» DOUBLE DOWN: Expect to break the piggy bank open — wide open. “You usually need a minimum of 15 percent down for an investment property, and, ideally, for good pricing, it should be 20 percent,” says Will Gaines, senior loan officer with Access National Mortgage in Reston, Va. “To get your very most competitive pricing, you really need to have 30 percent to put down.”

Don’t blame the banks for tighter restrictions. “The private mortgage insurers got burned so, so bad in the past few years, and they’re reluctant to provide insurance,” warns Katie Wethman of Long & Foster. She says they’re especially wary of insuring rental properties because “if a borrower falls on hard times, they’re more likely to skip a payment on an investment property than one they live in.” That said, she advises borrowers to come up with a big chunk of cold, hard cash to sweeten the deal; the less credit you need, the more likely you are to get the loan you want.

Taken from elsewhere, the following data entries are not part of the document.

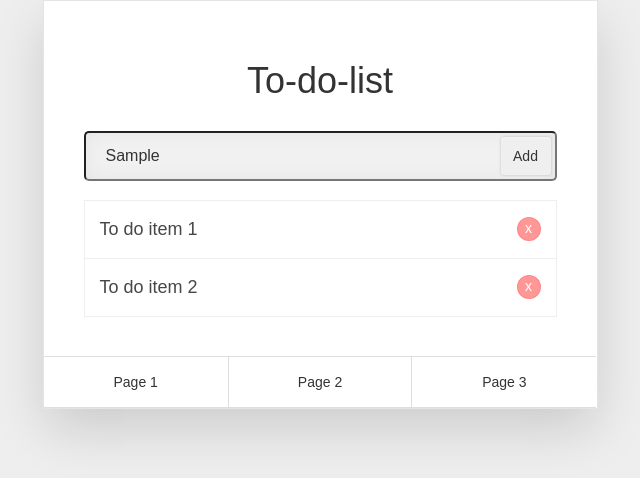
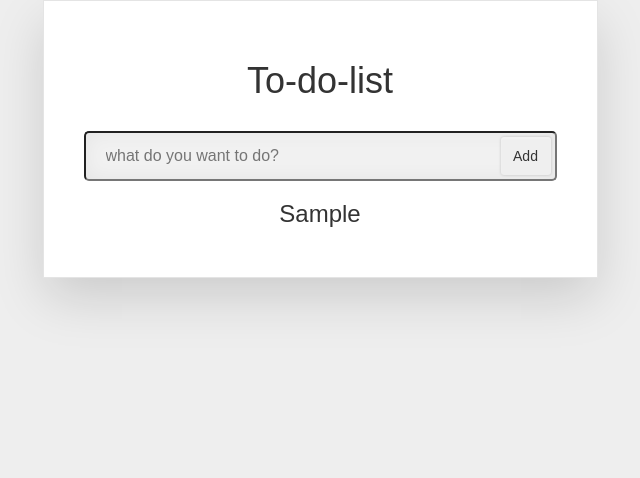
Before and after one commit to buffaly/intro-react-bkk-1.0.0, a React (Create React App) app: page / in a window 1280 px wide. Both pictures are taken after typing "Sample" into the empty fields and a click on the button "Add". Shown: the top 478 px of the page, without its empty margins (320-960 px from the left). Built offline with nearby package versions, Linux system fonts and the light colour scheme; the HTML template or start-up script is replaced by a standard one.

Commit message:
event add to-do-list

```diff
--- a/src/Todo.js
+++ b/src/Todo.js
@@ -3,6 +3,28 @@ import './bootstrap.css';
 import './Todo.css';
 
 export class Todo extends Component {
+
+  state = {
+    inputText: '',
+    listItem: []
+  }
+
+  handleChangeText = (event) => {
+    this.setState({inputText: event.target.value});
+  }
+
+  submitList = () => {
+    this.setState({
+      listItem: this.state.listItem.concat([this.state.inputText]),
+      inputText: ''
+    })
+  }
+
+  handleKeyPress = (event) => {
+    if (event.key === 'Enter') {
+      this.submitList();
+    }
+  }
 
   render() {
     return (
@@ -10,26 +32,23 @@ export class Todo extends Component {
           <div className="to-do-box">
               <h1 className="title">To-do-list</h1>
               <div className="form-box">
-                  <input className="input-todo" placeholder="what do you want to do?" type="text"/>
-                  <button className="bb-input button">Add</button>
+                  <input className="input-todo"
+                         type="text"
+                         onChange={this.handleChangeText}
+                         value={this.state.inputText}
+                         placeholder="what do you want to do?"
+                         onKeyPress={this.handleKeyPress}/>
+                  <button className="bb-input button"
+                          onClick={this.submitList}>Add</button>
               </div>
-
-              <div className="list-box">
-                  <div className="list-item">
-                      <div className="text-list">To do item 1</div>
-                      <div className="bb-action">x</div>
-                  </div>
-                  <div className="list-item">
-                      <div className="text-list">To do item 2</div>
-                      <div className="bb-action">x</div>
-                  </div>
-              </div>
-
+              {
+                this.state.listItem.map((value, index) => {
+                  return (
+                    <h3 key={index + value}>{value}</h3>
+                  );
+                })
+              }
           </div>
-
-          <div className="tab-page">Page 1</div>
-          <div className="second tab-page">Page 2</div>
-          <div className="tab-page">Page 3</div>
       </div>
     );
   }
```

» DOUBLE UP: Count on your friends. “I see more younger people going in together to buy investment properties,” Gaines says. “That way, they can share the down payment and spread out the risk if they’re without a renter for a period of time.” Be sure to have a game plan for buying each other out in case one of you is ready to cry “Uncle!” before the other.